==== DATASET CONTENT ====

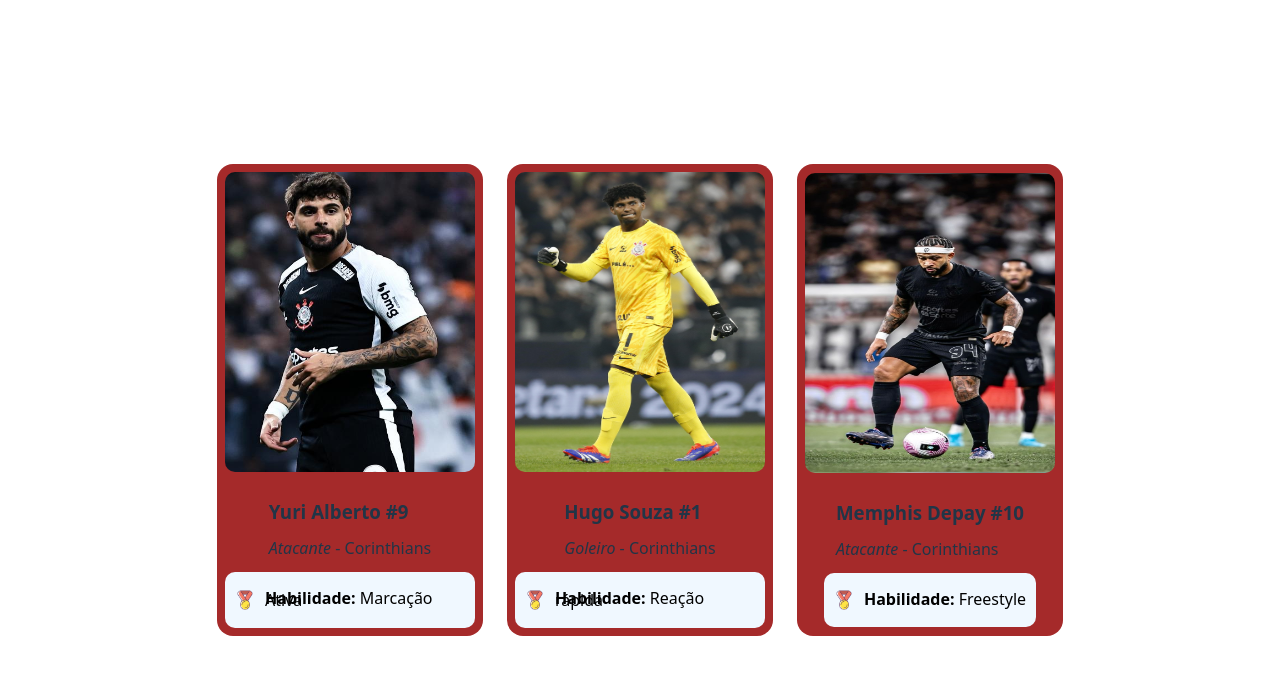
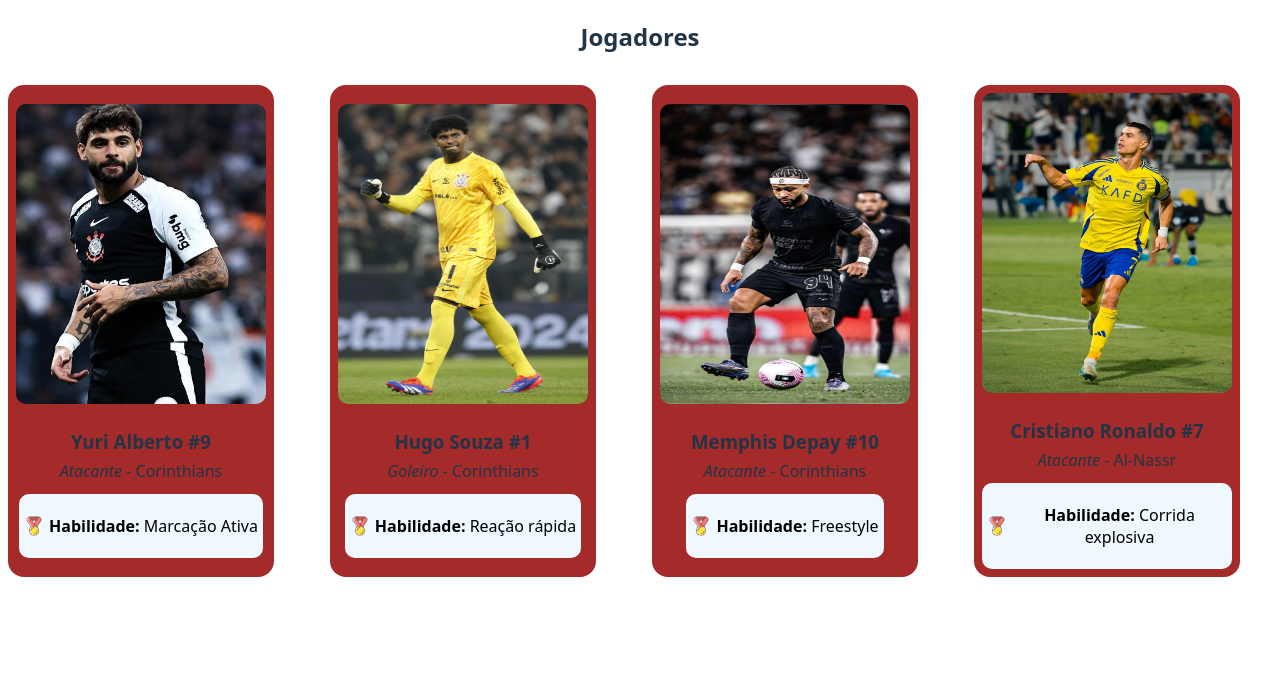
Before and after one commit to anselmosz/futcards, a React (Vite) app: page / in a window 1280 px wide. Shown: the top 674 px of the page. Built offline with nearby package versions, Linux system fonts and the light colour scheme.

Commit message:
update project

```diff
--- a/src/App.css
+++ b/src/App.css
@@ -1,6 +1,11 @@
+.jogadores-dashboard {
+  text-align: center;
+}
+
 .container {
   max-width: 1280px;
-  display: flex;
+  margin: 2rem auto;
+  display: grid;
   grid-template-columns: repeat(auto-fit, minmax(250px, 1fr));
   gap: 1.5rem;
 }
@@ -18,20 +23,19 @@
 
 .imagem-jogador {
   width: 100%;
+  height: 300px;
   margin-bottom: 12px;
   border-radius: 10px;
-  height: 300px;
 }
 
 .habilidade {
   display: flex;
   align-items: center;
-  gap: 10px;
+  gap: 5px;
   background-color: aliceblue;
-  padding: 10px;
+  padding: 5px;
   border-radius: 10px;
   color: #000;
-  line-height: 0.1;
 }
 
 .habilidade img {
@@ -39,5 +43,5 @@
 }
 
 .info-jogador {
-  line-height: 1;
+  line-height: 0.7;
 }
--- a/src/App.jsx
+++ b/src/App.jsx
@@ -3,14 +3,19 @@ import Card from './views/Card'
 import YuriAlberto from '../src/images/yuri-alberto.jpg'
 import HugoSouza from '../src/images/hugo-souza.jpg'
 import MemphisDepay from '../src/images/memphis-depay.jpg'
+import CristianoRonaldo from '../src/images/cristiano-ronaldo.jpg'
 
 function App() {
   return (
-    <div className='container'>
-      <Card imagem={YuriAlberto} nome="Yuri Alberto" numeroCamisa="9" posicao="Atacante" time="Corinthians" habilidade="Marcação Ativa"/>
-      <Card imagem={HugoSouza} nome="Hugo Souza" numeroCamisa="1" posicao="Goleiro" time="Corinthians" habilidade="Reação rápida"/>
-      <Card imagem={MemphisDepay} nome="Memphis Depay" numeroCamisa="10" posicao="Atacante" time="Corinthians" habilidade="Freestyle"/>
-    </div>
+    <section className='jogadores-dashboard'>
+      <h2>Jogadores</h2>
+      <div className='container'>
+        <Card imagem={YuriAlberto} nome="Yuri Alberto" numeroCamisa="9" posicao="Atacante" time="Corinthians" habilidade="Marcação Ativa"/>
+        <Card imagem={HugoSouza} nome="Hugo Souza" numeroCamisa="1" posicao="Goleiro" time="Corinthians" habilidade="Reação rápida"/>
+        <Card imagem={MemphisDepay} nome="Memphis Depay" numeroCamisa="10" posicao="Atacante" time="Corinthians" habilidade="Freestyle"/>
+        <Card imagem={CristianoRonaldo} nome="Cristiano Ronaldo" numeroCamisa="7" posicao="Atacante" time="Al-Nassr" habilidade="Corrida explosiva"/>
+      </div>
+    </section>
   )
 }
 
--- a/src/index.css
+++ b/src/index.css
@@ -21,19 +21,9 @@ a:hover {
   color: #535bf2;
 }
 
-body {
-  margin: 0;
-  display: flex;
-  place-items: center;
-  align-items: center;
-  justify-content: center;
-  min-width: 320px;
-  min-height: 100vh;
-}
-
 h1 {
   font-size: 3.2em;
-  /* line-height: 1.1; */
+
 }
 
 button {
```
Also changed, not shown: src/images/cristiano-ronaldo.jpg (added).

====

WORK INSTRUCTIONS:
Go through the data and show each line that holds "Ativa".

OUTPUT OF THE EXERCISE:
-      <Card imagem={YuriAlberto} nome="Yuri Alberto" numeroCamisa="9" posicao="Atacante" time="Corinthians" habilidade="Marcação Ativa"/>
+        <Card imagem={YuriAlberto} nome="Yuri Alberto" numeroCamisa="9" posicao="Atacante" time="Corinthians" habilidade="Marcação Ativa"/>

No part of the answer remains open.